Like Thoreau, the activists Deena Guzder describes in Divine Rebels have had enough of the established paradigm, opting instead to stand in the way of injustice, placing their reputations, financial well-being, and even their lives on the line for the sake of their Christian morals. Though Divine Rebels is nonfiction, it flows with an interwoven narrative, connecting the individual stories of “holy mischief-makers,” highlighting Guzder’s superior skills as both a journalist and a story-teller.
Though the book focuses primarily on Christian social activists of the last fifty years (and, regrettably, mostly male figures—what happened to Dorothy Day?), the subjects of Divine Rebels run the gamut of passionate causes—from proponents of racial equality and anti-nuclear-proliferation movements to war tax resisters and ecojustice advocates.
These peaceful revolutionaries are my heroes; As a child, I grew up idolizing folk heroes like Paul Bunyan and Joe Magarac—larger-than-life figures whose roots reach deep into the American psyche of rugged individualism and determination. Later I drew inspiration from historical figures of great power and influence—Harry Truman and J.F.K. Now, I find that the people I admire most are those committed to living lives committed to their strong Christian ethics of hospitality (such as Jim Corbett, the “accidental” advocate of illegal immigrants and the founder of the Sanctuary Movement), peacemaking (like Roy Bourgeois, a Maryknoll Roman Catholic priest and crusader for the closing of the School of the Americas at Fort Benning) and compassion for the poor (author, activist, and member of the new monastic movement, Shane Claiborne). These spiritual giants are living, breathing proof that Christians with social consciences still exist, and are courageous enough to stand up to the law—at times even willingly breaking it.
Guzder’s book reminds us that we—our churches, our culture—need people like Robin Harper, Daniel Berrigan, and Jim Zweig. It clears away some of the dust that has settled on our mild-mannered, middle-class American Christianity, and recalls the radical core of our faith—women and men who take Christ’s call to love and serve the world quite literally, and at great personal expense.
There are, however, occasional glaring holes in Guzder’s support of these activists. For instance, much is made of Quaker peacemaker Robin Harper’s transference of war tax dollars to nonprofit organizations that promote peacemaking programs, but a defense of his actions in light of Jesus’ teachings is conspicuously absent. What of his critics, who claim that Jesus specifically commanded his followers to “render to Caesar what is Caesar’s” (Matthew 22:21)? In fact, Guzder frequently avoids any discussion of scriptural reasoning for the actions of her subjects, which some may feel detracts from the validity of their cause.
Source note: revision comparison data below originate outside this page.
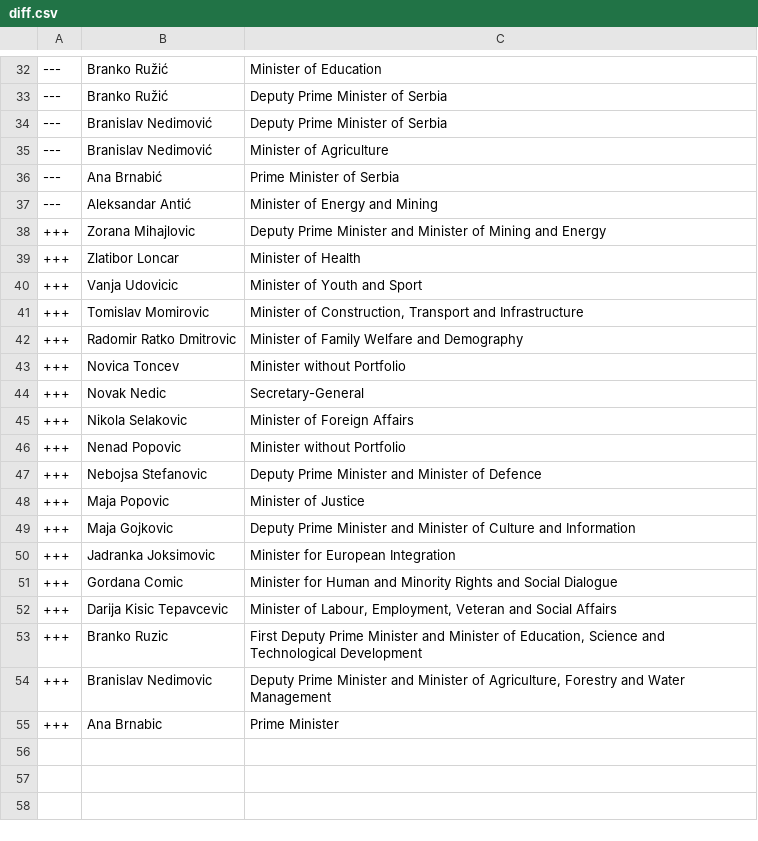
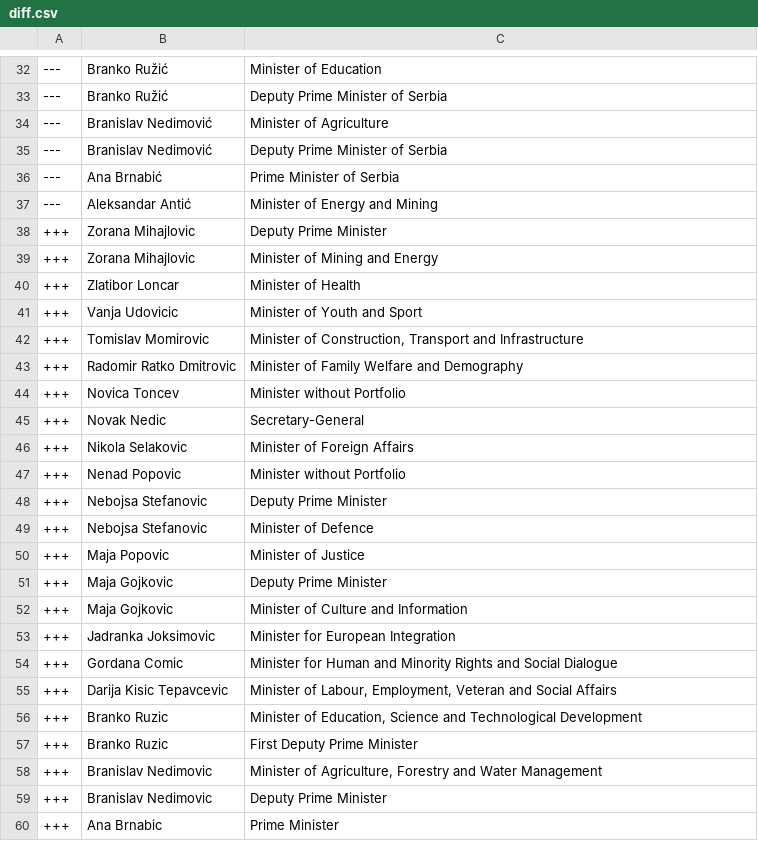
Before and after one commit to every-politician-scrapers/serbia-ministers, a CSV file: data/diff.csv, drawn as a sheet; only a part is shown, gaps mark what is left out.

```diff
--- a/data/diff.csv
+++ b/data/diff.csv
@@ -33,7 +33,8 @@
 ---,Branko Ružić,Deputy Prime Minister of Serbia
+---,Branislav Nedimović,Minister of Agriculture
 ---,Branislav Nedimović,Deputy Prime Minister of Serbia
----,Branislav Nedimović,Minister of Agriculture
 ---,Ana Brnabić,Prime Minister of Serbia
 ---,Aleksandar Antić,Minister of Energy and Mining
-+++,Zorana Mihajlovic,Deputy Prime Minister and Minister of Mining and Energy
++++,Zorana Mihajlovic,Deputy Prime Minister
++++,Zorana Mihajlovic,Minister of Mining and Energy
 +++,Zlatibor Loncar,Minister of Health
@@ -46,5 +47,7 @@
 +++,Nenad Popovic,Minister without Portfolio
-+++,Nebojsa Stefanovic,Deputy Prime Minister and Minister of Defence
++++,Nebojsa Stefanovic,Deputy Prime Minister
++++,Nebojsa Stefanovic,Minister of Defence
 +++,Maja Popovic,Minister of Justice
-+++,Maja Gojkovic,Deputy Prime Minister and Minister of Culture and Information
++++,Maja Gojkovic,Deputy Prime Minister
++++,Maja Gojkovic,Minister of Culture and Information
 +++,Jadranka Joksimovic,Minister for European Integration
@@ -52,4 +55,6 @@
 +++,Darija Kisic Tepavcevic,"Minister of Labour, Employment, Veteran and Social Affairs"
-+++,Branko Ruzic,"First Deputy Prime Minister and Minister of Education, Science and Technological Development"
-+++,Branislav Nedimovic,"Deputy Prime Minister and Minister of Agriculture, Forestry and Water Management"
++++,Branko Ruzic,"Minister of Education, Science and Technological Development"
++++,Branko Ruzic,First Deputy Prime Minister
++++,Branislav Nedimovic,"Minister of Agriculture, Forestry and Water Management"
++++,Branislav Nedimovic,Deputy Prime Minister
 +++,Ana Brnabic,Prime Minister
```
Also changed, not shown: data/official.csv, 1 other file.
In addition, Divine Rebels sports a liberal bias that even the most free-thinking might find off-putting, often attributing the motives of her subjects to commitment to progressive values or leftist pride and politics.
Divine Rebels resounds loudly and pervasively with the activist’s maxim, If you’re not outraged, you’re not paying attention. Guzder’s essays describe women and men who radically napalmed draft records, snuck onto military bases to play Oscar Romero speeches over loudspeakers, camped out in redwood trees, and even smeared their own blood over weapons of mass destruction in a symbolic act of peaceful resistance. However, it might be beneficial to us to remember that Thoreau also once said, “A man can beat so loudly on the eardrums that nobody hears what he is trying to say.” Though we need radical saints and activists to remind us that we must press forward beyond injustice and oppression, there are times when the medium drowns the message. And while I wait expectantly for the day I have the opportunity to be arrested for my own convictions as a Christian, it is fairly safe to say that I will not be splashing my blood over fighter jets or hammering on nuclear warhead nosecones any time soon.

Tuesday, July 5, 2011

Sunday, July 3, 2011

In a Pickle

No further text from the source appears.